Problem details
Each line in the data holding "transform" should be listed.
== Data for processing ==
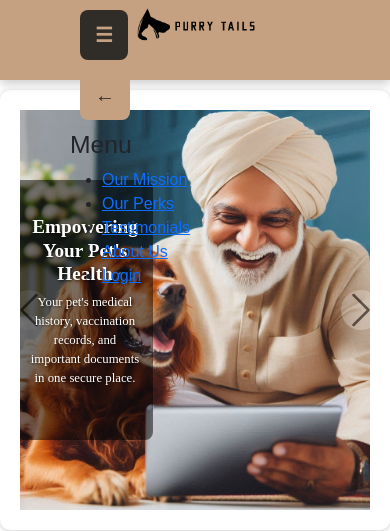
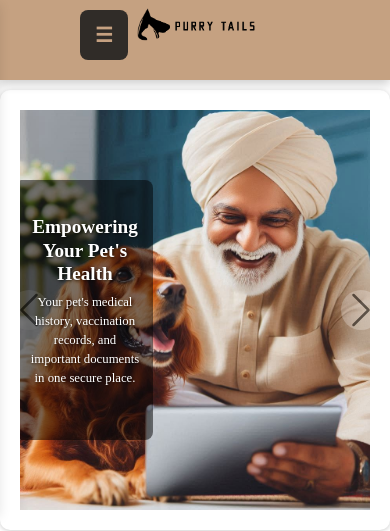
Before and after one commit to IvanaTechLLP/Purrytails, a React (Create React App) app in the folder frontend/: page / in a window 390 px wide. Shown: the top 531 px of the page. Built offline with nearby package versions, Linux system fonts and the light colour scheme; no server answers; a small style sheet from the web is missing.

Commit message:
fixed responsivity css

```diff
--- a/frontend/src/components/LandingPage.css
+++ b/frontend/src/components/LandingPage.css
@@ -398,8 +398,9 @@ body {
 }
 
 .nav-links .left {
-  margin-right: 40px;
+  margin-right: 40px!important;
   margin-left: 60px;
+  display:none;
 
 }
 
@@ -412,7 +413,9 @@ body {
 
 .nav-links .left-group {
   margin-right: auto;
+
 }
+
 
 .nav-links .right-group {
   margin-left: auto;
@@ -933,7 +936,7 @@ body {
   display: none; /* Hidden by default */
   flex-direction: column;
   cursor: pointer;
-  gap: 5px;
+  gap: 25px;
   margin-right: auto; /* Align to the left */
   margin-top: 25px; /* Adjust this value to move the icon lower */
 }
@@ -947,24 +950,10 @@ body {
 
 
 /* Mobile menu */
-.nav-links.open {
-  display: flex;
-  flex-direction: column;
-  position: absolute;
-  top: 60px;
-  left: 0;
-  width: 100%;
-  background-color: white;
-  padding: 20px 0;
-  gap: 15px;
-  align-items: center;
+
+.sidebar-one{
+  display: none !important;
 }
-
-.nav-links.open li {
-  width: 100%;
-  text-align: center;
-}
-
 /* Media query for mobile */
 @media (max-width: 768px) {
   .nav-links {
@@ -972,6 +961,84 @@ body {
   }
 
   .hamburger-icon {
-    display: flex; /* Show hamburger icon on small screens */
+    display: flex;
+    margin-right: auto !important;
+    margin-left: -10px;/* Show hamburger icon on small screens */
+  }
+  .sidebar-one{
+    display: block !important;
   }
 }
+.sidebar-one{
+  transform: translateX(-100%);
+    transition: transform 0.5s ease;
+    z-index: 1000;
+}
+
+.sidebar-one.open {
+  transform: translateX(0);
+}
+
+
+  .sidebar-one {
+    width: 250px;
+    background: linear-gradient(135deg, #6B5E58 0%, #302C28 100%)!important;
+    padding: 20px;
+    position: fixed;
+    box-shadow: 0 4px 12px rgba(0, 0, 0, 0.1)!important;
+    border-top-right-radius: 2px !important;
+    border-bottom-right-radius: 2px !important;
+    color: #C5A181;
+    top: 0;
+    left: 0;
+
+  }
+
+  .sidebar-one h2 {
+    text-align: center !important;
+    margin-bottom: 30px !important;
+    font-size: 1.4em !important;
+    font-weight: bold !important;
+  }
+
+  .sidebar-one ul {
+    list-style: none !important;
+    padding: 0 !important;
+  }
+
+  .sidebar-one ul li {
+    display: flex ;
+    align-items: center;
+    padding: 15px;
+    margin-bottom: 15px;
+    background-color: rgba(255, 255, 255, 0.1);
+    color: white;
+    text-align: center;
+    border-radius: 8px;
+    cursor: pointer;
+    transition: background-color 0.3s ease, transform 0.3s ease;
+  }
+
+  .sidebar-one ul li:hover {
+    background-color: rgba(255, 255, 255, 0.3);
+    transform: translateY(-5px);
+  }
+
+  .sidebar-one ul li.active {
+    background-color: rgba(255, 255, 255, 0.3);
+  }
+
+  .sidebar-one ul li i {
+    margin-right: 10px;
+    font-size: 1.2em;
+    color: #ffffff;
+    transition: color 0.3s ease;
+  }
+
+  .sidebar-one ul li:hover i, .sidebar-one ul li:hover span {
+    color: #007bff;
+  }
+
+  .sidebar-one ul li span {
+    font-size: 1.1em;
+  }
```
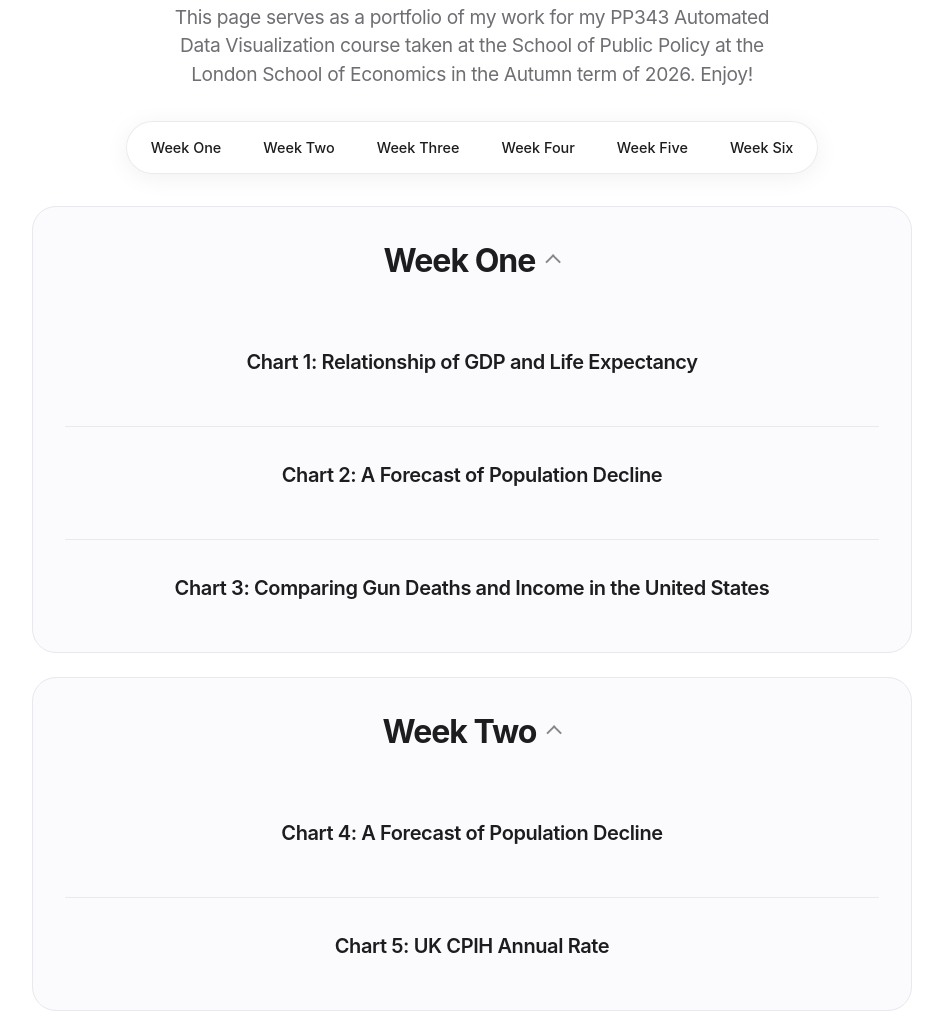
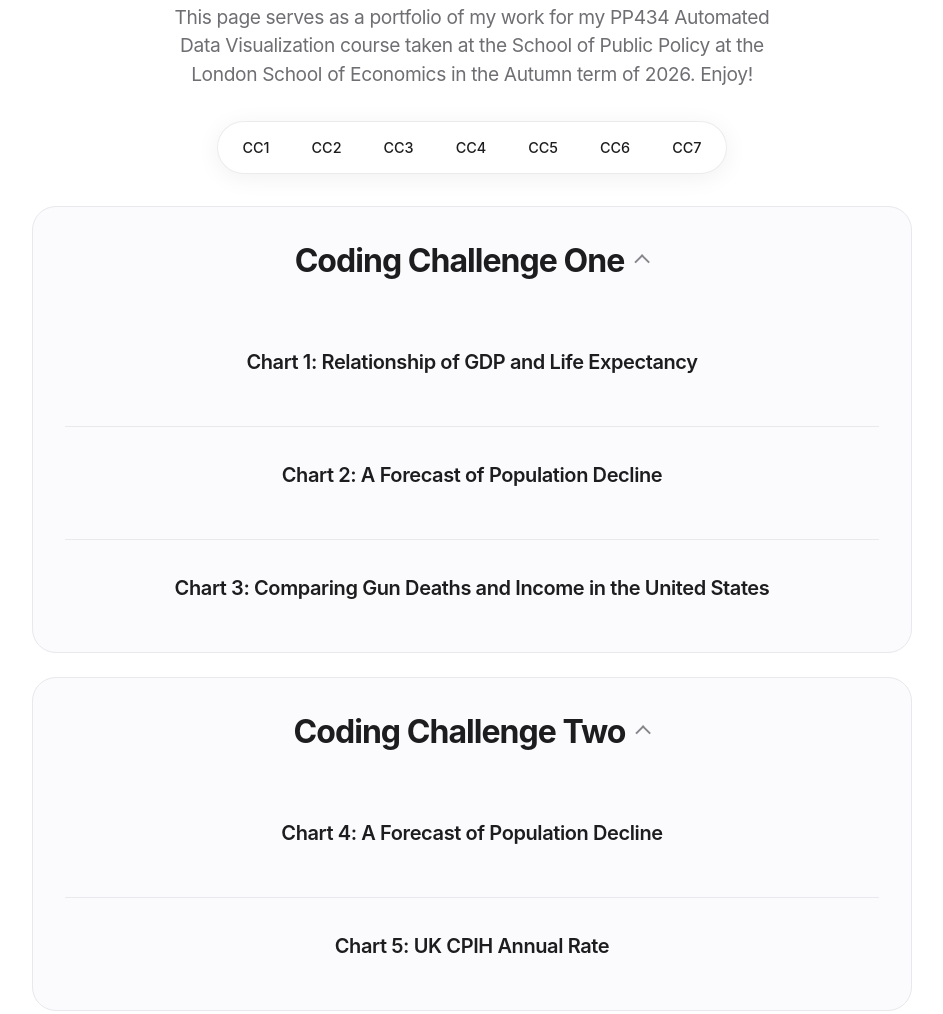
Before and after one commit to willomo37/willomo37.github.io, a plain HTML site: page portfolio.html in a window 1280 px wide. Shown: the part 214-1228 px from the top of the page, without its empty margins (168-1111 px from the left). Drawn offline with Linux system fonts and the light colour scheme; no server answers; a script that the page names is missing.

Commit message:
Add files via upload

```diff
--- a/portfolio.html
+++ b/portfolio.html
@@ -38,22 +38,23 @@
         <a href="https://www.linkedin.com/in/william-omohundro/?isSelfProfile=true">William James Omohundro</a>
     </p>
     <h3 class="small">
-        This page serves as a portfolio of my work for my PP343 Automated Data Visualization course taken at the School of Public Policy at the London School of Economics in the Autumn term of 2026. Enjoy!
+        This page serves as a portfolio of my work for my PP434 Automated Data Visualization course taken at the School of Public Policy at the London School of Economics in the Autumn term of 2026. Enjoy!
     </h3>
 
     <!-- Week links at the top -->
     <nav class="week-nav">
-        <a href="#week1">Week One</a>
-        <a href="#week2">Week Two</a>
-        <a href="#week3">Week Three</a>
-        <a href="#week4">Week Four</a>
-        <a href="#week5">Week Five</a>
-        <a href="#week6">Week Six</a>
+        <a href="#week1">CC1</a>
+        <a href="#week2">CC2</a>
+        <a href="#week3">CC3</a>
+        <a href="#week4">CC4</a>
+        <a href="#week5">CC5</a>
+        <a href="#week6">CC6</a>
+        <a href="#week7">CC7</a>
     </nav>
 
     <!-- WEEK ONE -->
     <details class="week" id="week1" open>
-        <summary>Week One</summary>
+        <summary>Coding Challenge One</summary>
 
         <section>
             <div class="chart-description">
@@ -79,7 +80,7 @@
 
     <!-- WEEK TWO -->
     <details class="week" id="week2" open>
-        <summary>Week Two</summary>
+        <summary>Coding Challenge Two</summary>
 
         <section>
             <div class="chart-description">
@@ -98,7 +99,7 @@
 
     <!-- WEEK THREE -->
     <details class="week" id="week3" open>
-        <summary>Week Three</summary>
+        <summary>Coding Challenge Three</summary>
 
         <section>
             <div class="chart-description">
@@ -128,7 +129,7 @@
  <!-- WEEK FOUR -->
      <!-- WEEK FOUR -->
     <details class="week" id="week4" open>
-        <summary>Week Four</summary>
+        <summary>Coding Challenge Four</summary>
 
         <section>
             <div class="chart-description">
@@ -156,7 +157,7 @@
 
    <!-- WEEK Five -->
     <details class="week" id="week5" open>
-        <summary>Week Five</summary>
+        <summary>Coding Challenge Five</summary>
 
         <section>
             <div class="chart-description">
@@ -207,13 +208,25 @@
 
     <!-- WEEK six  -->
     <details class="week" id="week6" open>
-        <summary>Week Six</summary>
+    <summary>Coding Challenge Six</summary>
+
+    <section>
+        <div class="chart-description">
+            <a href="DevolutionDashboard.html"><strong><u>Check out my UK Devolution Dashboard!</u></strong></a>
+        </div>
+    </section>
+</details>
+
+    <!-- WEEK Seven  -->
+    <details class="week" id="week7" open>
+        <summary>Coding Challenge Seven</summary>
 
         <section>
             <div class="chart-description">
-
-            <a href="DevolutionDashboard.html"><strong><u>Check out my UK Devolution Dashboard!</u></strong></a>
-
+                <h3>Chart 10: A Look at US Unemployment Since 1990 </h3>
+            </div>
+            <figure id="Location10"></figure>
+        </section>
 
 
 
```
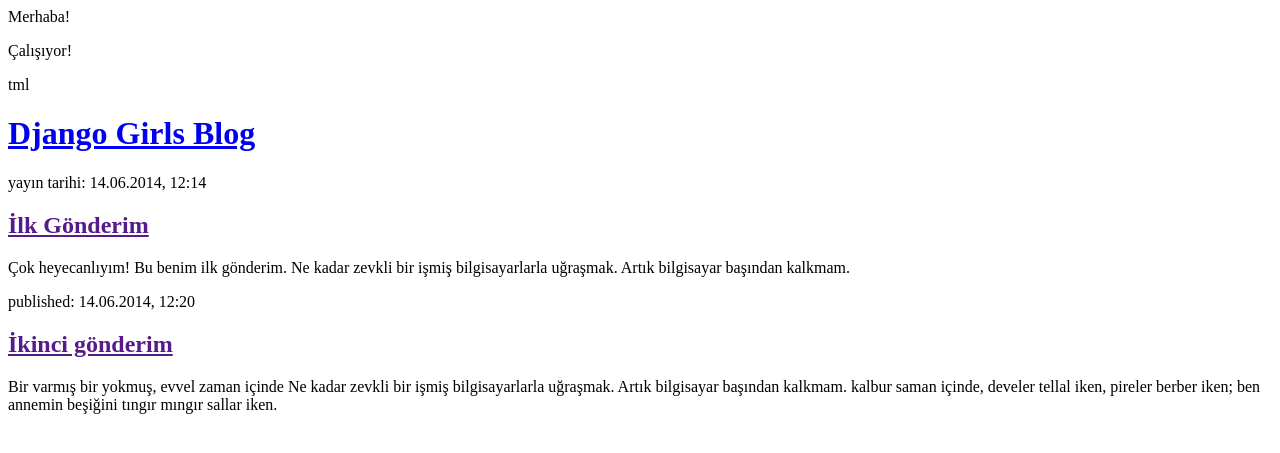
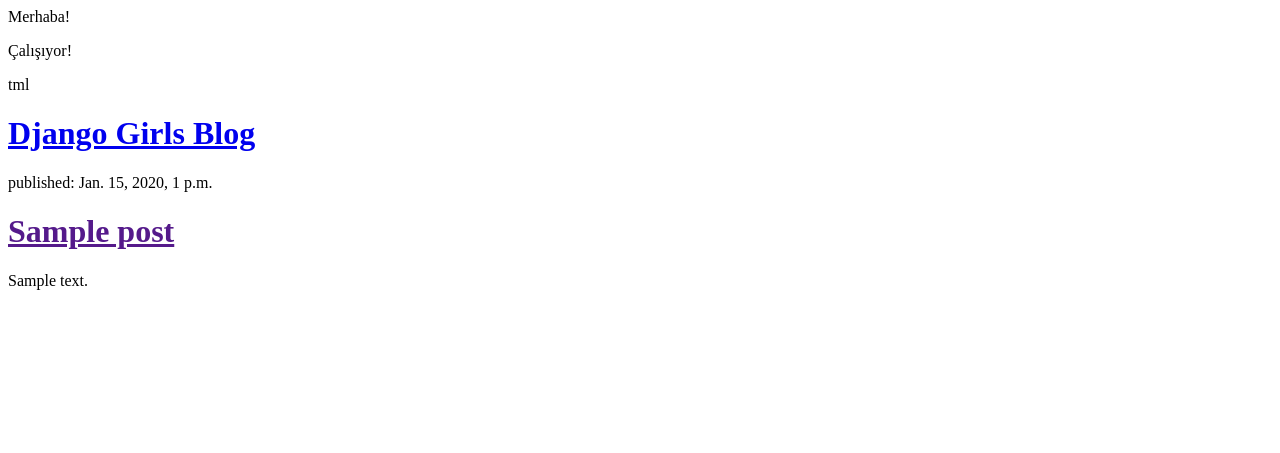
Before and after one commit to ayetbozta/my-first-blog, a Django app: template blog/templates/blog/post_list.html in a window 1280 px wide. Shown: the top 453 px of the page. Run offline with Django 3.2, Linux system fonts and the light colour scheme; the template is opened without the code that fills it: values that come from a table or form of the project are taken from there, others are empty; tables that the repository leaves empty hold one stand-in row (values such as "Sample post").

Commit message:
Veritabanından gönderileri göstermek için template'ler değiştirildi.

```diff
--- a/blog/templates/blog/post_list.html
+++ b/blog/templates/blog/post_list.html
@@ -13,19 +13,16 @@
         <title>Django Girls blog</title>
     </head>
     <body>
-        <div>
-            <h1><a href="/">Django Girls Blog</a></h1>
-        </div>
-        <div>
-            <p>yayın tarihi: 14.06.2014, 12:14</p>
-            <h2><a href="">İlk Gönderim</a></h2>
-            <p>Çok heyecanlıyım! Bu benim ilk gönderim. Ne kadar zevkli bir işmiş bilgisayarlarla uğraşmak. Artık bilgisayar başından kalkmam. </p>
-        </div>
+       <div>
+    <h1><a href="/">Django Girls Blog</a></h1>
+</div>
 
-        <div>
-            <p>published: 14.06.2014, 12:20</p>
-            <h2><a href="">İkinci gönderim</a></h2>
-            <p>Bir varmış bir yokmuş, evvel zaman içinde Ne kadar zevkli bir işmiş bilgisayarlarla uğraşmak. Artık bilgisayar başından kalkmam. kalbur saman içinde, develer tellal iken, pireler berber iken; ben annemin beşiğini tıngır mıngır sallar iken.</p>
-        </div>
+{% for post in posts %}
+    <div>
+        <p>published: {{ post.published_date }}</p>
+        <h1><a href="">{{ post.title }}</a></h1>
+        <p>{{ post.text|linebreaksbr }}</p>
+    </div>
+{% endfor %}
     </body>
 </html>
```
Also changed, not shown: blog/views.py (+5 -3 lines).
===
Response
+  transform: translateX(-100%);
+    transition: transform 0.5s ease;
+  transform: translateX(0);
+    transition: background-color 0.3s ease, transform 0.3s ease;
+    transform: translateY(-5px);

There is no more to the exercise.